A Conservative Christian Minister with the Right Message
Interesting article in the Times today by Laurie Goldstein, Disowning Conservative Politics Is Costly for an Evangelical Pastor. Makes for a good comparison with an article in this week's The New Yorker by Frances Fitzgerald, Holy Toledo: Ohio's Gubrnatorial Race Tests the Power of the Christian Right. Fitzgerald's article talks about evangelical Christians in Ohio becoming more and more actively involved in politics to the point of doing what they can to elect the next governor of the state who supports their agenda. This involvement has gotten to the point that the IRS has begun to investigate the tax free status of a large number of churches in the state (due to other clergy bringing the problem of religion mixing too closely with politics to the attention fo the IRS), and causing the head of the IRS to warn that there's a problem out there with where churches are taking themselves when the start to dance with politic activism. The tendency we're seeing in Ohio fits nicely with what Michelle Goldberg warns us about in her book Kingdom Coming: The Rise of Christian Nationalism, which I've discussed on more than one occasion here.

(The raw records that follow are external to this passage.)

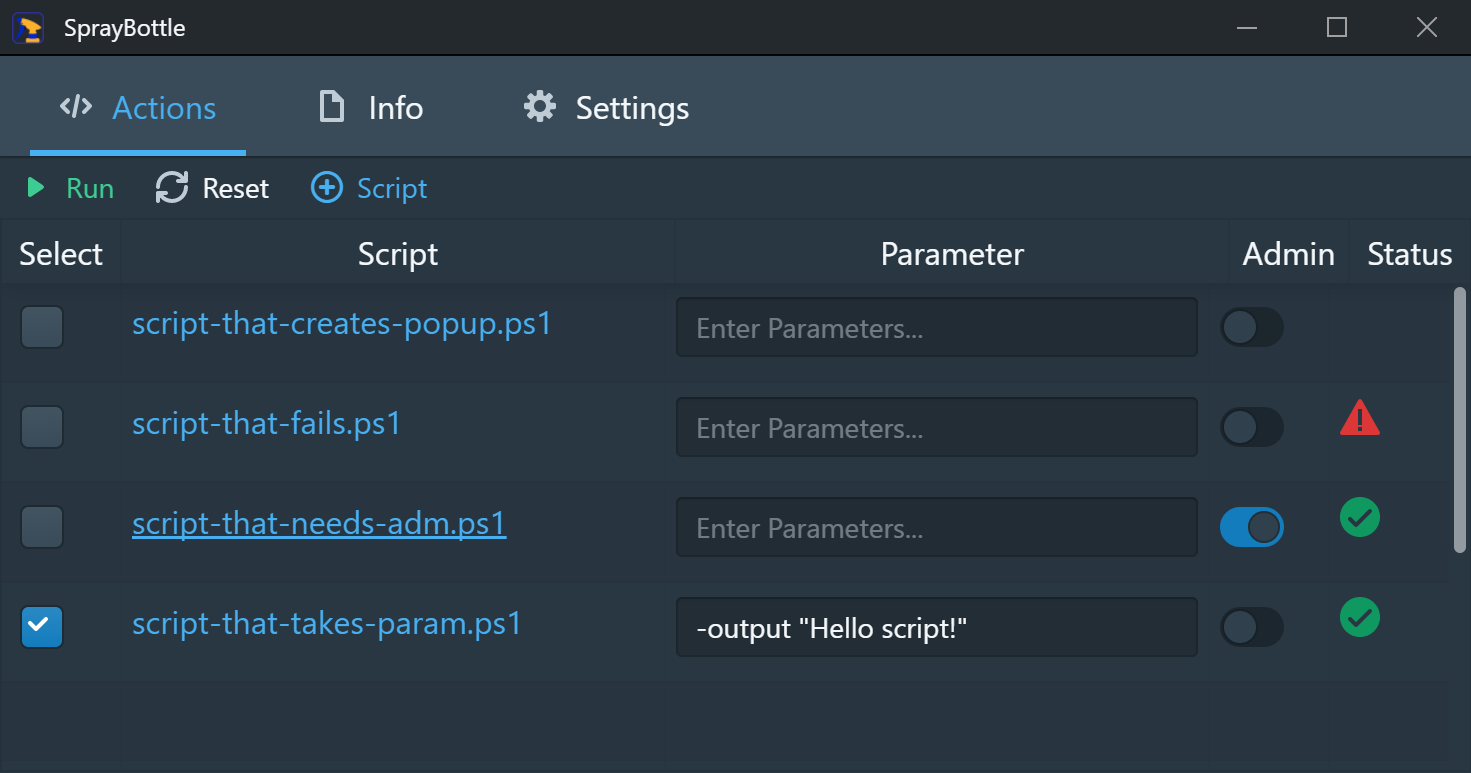
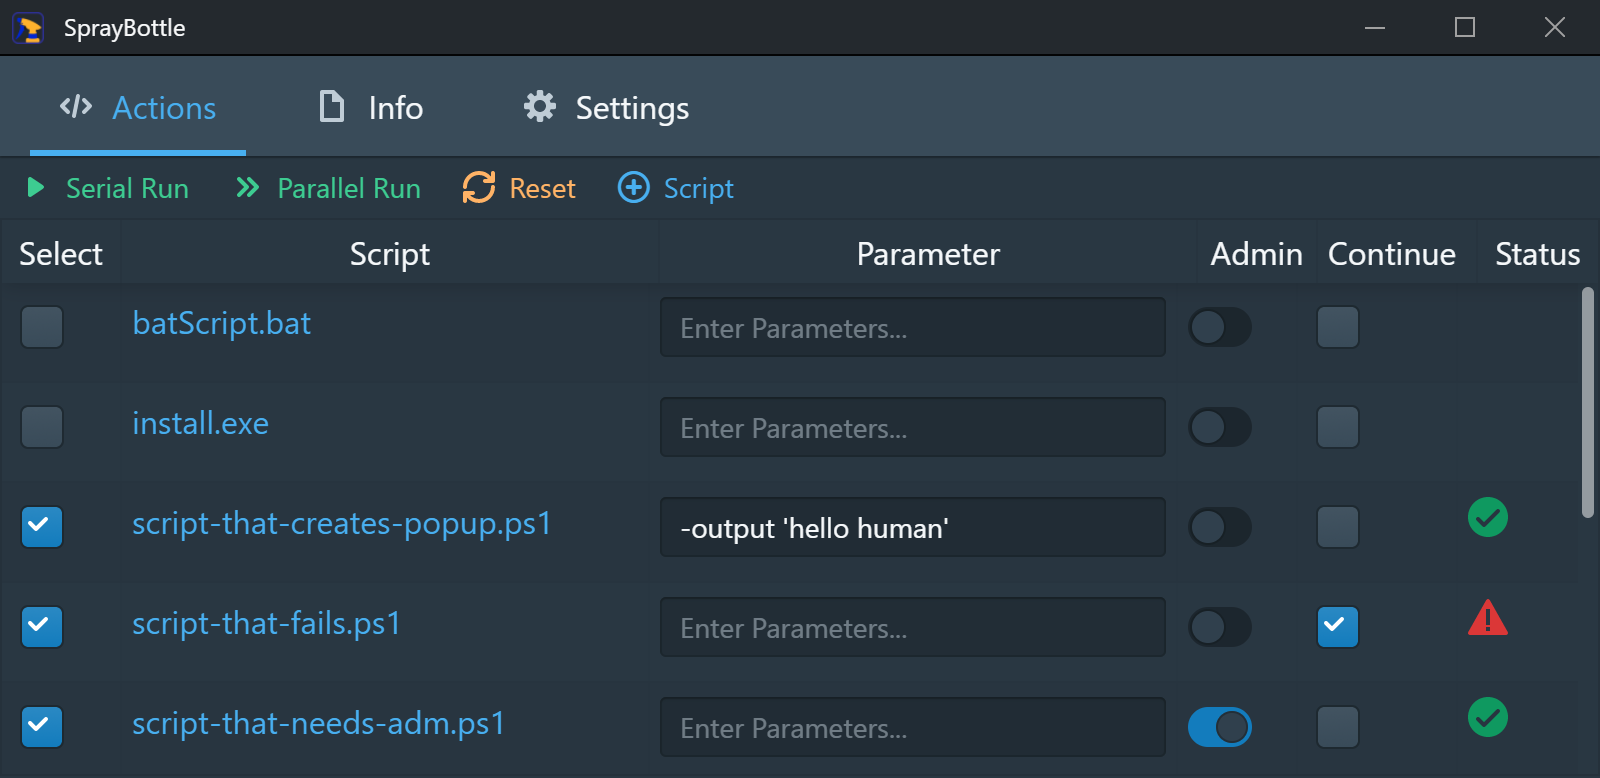
Update for Ver 0.5

diff --git a/README.md b/README.md
@@ -16,17 +16,17 @@ The aim of this app, is to provide a GUI for admins to easily run scripts, and d
 - [x] Admin mode with optional parameters and console
 - [x] Optional launching scripts with admin rights
 - [x] Info section for storing documentation
+- [x] Support of Non Powershell Scripts
 
 ### Planned Features
 - [ ] Cross Platform Support Linux and OSX
-- [ ] Support of Non Powershell Scripts
 - [ ] Saved sets of tasks
 - [ ] Pushing remote cmds
 
 For more details see the: [Road Map](https://github.com/jooshkins/spraybottle/projects/1)
 
 ### Current Limitations:
-* Only works with Windows and PowerShell scripts. 
+* Only works with Windows. 
 
 
 ### Built with:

Rev. Boyd, highlighted in the Times article, has the right message: the church doesn't have a place in setting the agenda for the country, certainly not in running the country, and there's no reason to assume that even a conservative congregation should be lining up behind the Republican party and its agenda. Of course, as the article title hints, espousing this to his
congregation comes with a price, in this case losing about 20% of a 5,000 strong following.
The religious right is not to be ignored, and I applaud Rev. Boyd for this principled stand on where politics and religion should and shouldn't meet. I fear, though, that the good Rev. is in the minority and we're just beginning to see problems with the religious, i.e. evangelical Christian, right's push to tell us all how to live and believe.